Supplied material:
<<<<

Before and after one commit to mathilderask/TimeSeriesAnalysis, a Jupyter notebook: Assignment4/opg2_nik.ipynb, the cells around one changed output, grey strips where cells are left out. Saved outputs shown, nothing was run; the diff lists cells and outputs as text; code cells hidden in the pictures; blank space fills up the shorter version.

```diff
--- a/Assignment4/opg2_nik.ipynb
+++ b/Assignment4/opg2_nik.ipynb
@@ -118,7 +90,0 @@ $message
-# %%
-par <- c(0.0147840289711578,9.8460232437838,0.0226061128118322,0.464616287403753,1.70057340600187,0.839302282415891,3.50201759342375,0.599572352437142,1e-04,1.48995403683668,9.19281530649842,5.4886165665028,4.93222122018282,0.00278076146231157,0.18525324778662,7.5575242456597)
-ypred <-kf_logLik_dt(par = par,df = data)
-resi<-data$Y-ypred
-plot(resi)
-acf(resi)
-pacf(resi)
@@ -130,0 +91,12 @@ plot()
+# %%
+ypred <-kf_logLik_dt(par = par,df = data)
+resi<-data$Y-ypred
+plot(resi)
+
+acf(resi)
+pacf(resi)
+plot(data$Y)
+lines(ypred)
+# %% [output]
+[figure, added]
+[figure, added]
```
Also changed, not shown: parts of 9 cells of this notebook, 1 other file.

>>>>

Assignment: Of the lines above, show those in which "ipynb" appears.

Result of the exercise:
Before and after one commit to mathilderask/TimeSeriesAnalysis, a Jupyter notebook: Assignment4/opg2_nik.ipynb, the cells around one changed output, grey strips where cells are left out. Saved outputs shown, nothing was run; the diff lists cells and outputs as text; code cells hidden in the pictures; blank space fills up the shorter version.
--- a/Assignment4/opg2_nik.ipynb
+++ b/Assignment4/opg2_nik.ipynb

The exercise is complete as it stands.